Adrian Beltre avoids flying bat, retreats to safety of dugout

ARLINGTON, Texas -- Adrian Beltre wasn't going to take any more chances. As he warmed up in the on-deck circle in the bottom of the eighth, Josh Hamilton let go of his bat after missing a pitch and sent it flying directly over Beltre's head and into the net behind him.

Beltre immediately walked back to the Rangers' dugout and started swinging and loosening up under the safety of the roof.

"I told him that he's getting closer and closer every day," Beltre said, smiling. "I think maybe for now I'm going to stand in the dugout and wait until he finishes the at-bat and then come out. That way I can be safe."

Hamilton saw Beltre head back to the dugout and laughed.

"It was awesome," Hamilton said. "I keep throwing the bat at him. I don't blame him for going back to the dugout."

Beltre said he's always aware that Hamilton's bat could come his way. And it has a few times this season already.

"I'm kind of expecting it," Beltre said. "He doesn't do it every day, but there's going to be one of those days when maybe I'm not expecting it and I relax and it might hit me somewhere. I might move farther back or stay in the dugout."

Hamilton said the pine tar he puts on his bat isn't holding as well in the heat. He isn't sure what he can do about it.

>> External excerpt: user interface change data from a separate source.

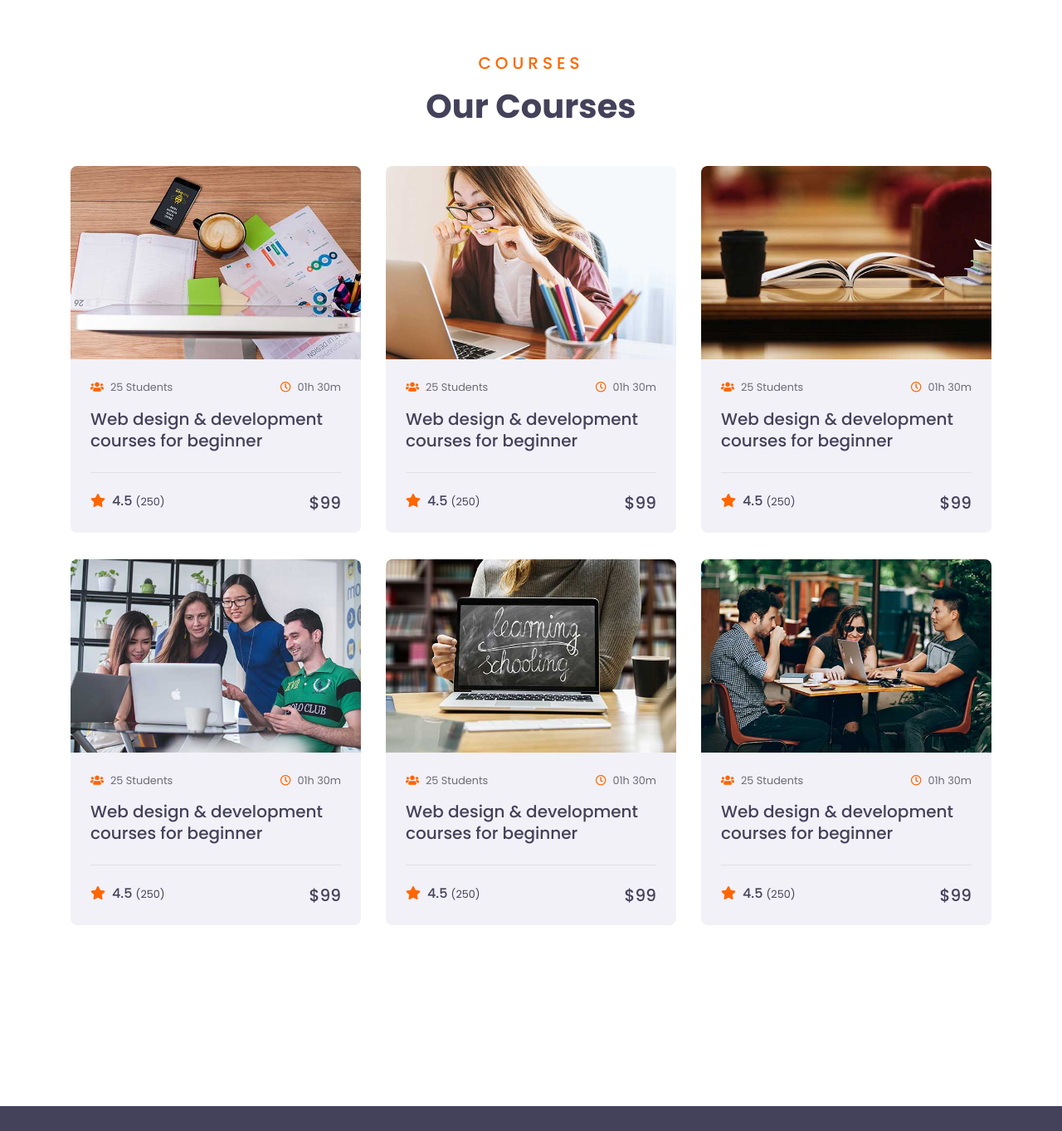
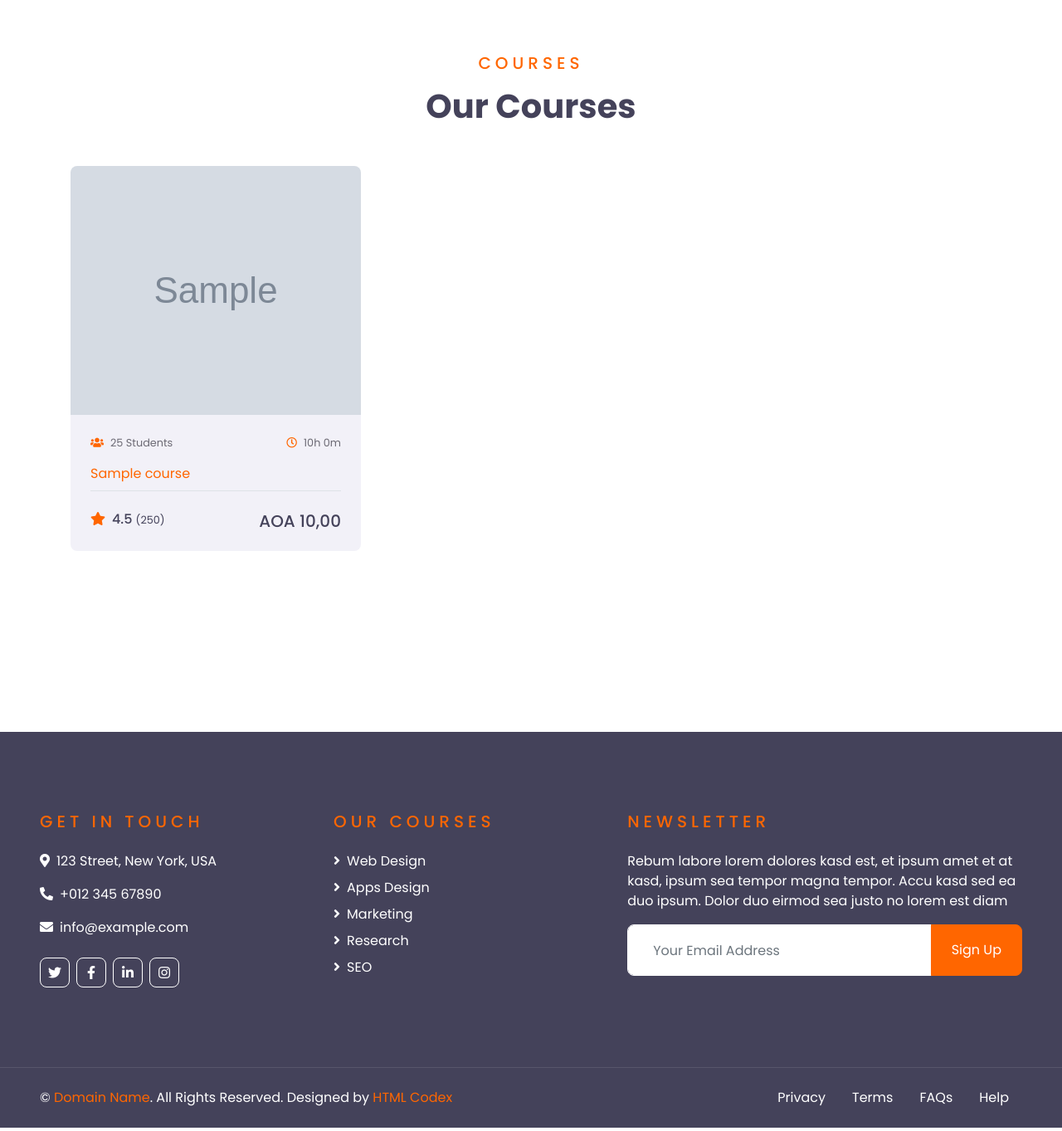
Before and after one commit to Samuel123-456/Ndakusoka, a Django app: page /course/ in a window 1280 px wide. Shown: the part 586-1949 px from the top of the page at 83% size. Run offline with Django 5.2, Linux system fonts and the light colour scheme; tables that the repository leaves empty hold one stand-in row (values such as "Sample post"); grey boxes marked "Sample" are stand-in pictures; some libraries are stand-ins or nearby versions.

Commit message:
removed the course view from the web app and add into the couse app as CBV

```diff
--- a/core/urls.py
+++ b/core/urls.py
@@ -5,7 +5,8 @@ from django.conf import settings
 
 urlpatterns = [
     path('admin/', admin.site.urls),
-    path('', include('web.urls')),
+    path('home/', include('web.urls')),
+    path('course/', include('course.urls')),
     path('controls/', include('controls.urls')),
 ]
 
--- a/templates/web/course.html
+++ b/templates/web/course.html
@@ -27,25 +27,29 @@
                 <h1>Our Courses</h1>
             </div>
             <div class="row">
+                {% for course in courses %}
                     <div class="col-lg-4 col-md-6 mb-4">
                         <div class="rounded overflow-hidden mb-2">
-                        <img class="img-fluid" src="{% static "img/course-1.jpg" %}" alt="">
+                            <div class="div-cover">
+                                <img class="img-fluid" src="{{course.cover.url}}" style="width: 100%; height: 300px;" alt="">
+                            </div>
                             <div class="bg-secondary p-4">
                                 <div class="d-flex justify-content-between mb-3">
                                     <small class="m-0"><i class="fa fa-users text-primary mr-2"></i>25 Students</small>
-                                <small class="m-0"><i class="far fa-clock text-primary mr-2"></i>01h 30m</small>
+                                    <small class="m-0"><i class="far fa-clock text-primary mr-2"></i>{{course.hour_load}}</small>
                                 </div>
-                            <a class="h5" href="">Web design & development courses for beginner</a>
-                            <div class="border-top mt-4 pt-4">
+                                <a class="" href="">{{course.name|truncatechars:35}}</a>
+                                <div class="border-top mt-2 pt-4">
                                     <div class="d-flex justify-content-between">
                                         <h6 class="m-0"><i class="fa fa-star text-primary mr-2"></i>4.5 <small>(250)</small></h6>
-                                    <h5 class="m-0">$99</h5>
+                                        <h5 class="m-0">AOA {{course.price}}</h5>
                                     </div>
                                 </div>
                             </div>
                         </div>
                     </div>
-                <div class="col-lg-4 col-md-6 mb-4">
+                {% endfor %}
+                {% comment %} <div class="col-lg-4 col-md-6 mb-4">
                     <div class="rounded overflow-hidden mb-2">
                         <img class="img-fluid" src="{% static "img/course-2.jpg" %}" alt="">
                         <div class="bg-secondary p-4">
@@ -134,7 +138,7 @@
                             </div>
                         </div>
                     </div>
-                </div>
+                </div> {% endcomment %}
             </div>
         </div>
     </div>
--- a/web/urls.py
+++ b/web/urls.py
@@ -2,7 +2,6 @@ from django.urls import path
 from web.views import (
       teachers,
       contact,
-      course,
       about,
       home,
 )
@@ -10,7 +9,6 @@ from web.views import (
 urlpatterns = [
       path('teacher/', teachers, name='teachers'),
       path('contact/', contact, name='contact'),
-      path('course/', course, name='course'),
       path('about/', about, name='about'),
-      path('home/', home, name='home'),
+      path('', home, name='home'),
 ]
--- a/web/views.py
+++ b/web/views.py
@@ -18,12 +18,6 @@ def teachers(request):
 
       # TODO: USAR JS PARA QUANDO CLICAR NUM MENU ELE PINTA O RECENTE
 
-def course(request):
-      template_name = 'web/course.html'
-      ctx = {}
-
-      return render(request, template_name, ctx)
-
 
 def about(request):
       template_name = 'web/about.html'
```
Lines whose indentation alone changed are shown as unchanged.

"The hotter it gets, the more it can happen," Hamilton said. "I may try to start doing what [Mike] Napoli does. He takes it and puts it in the air conditioning to keep it hardened. I may try that."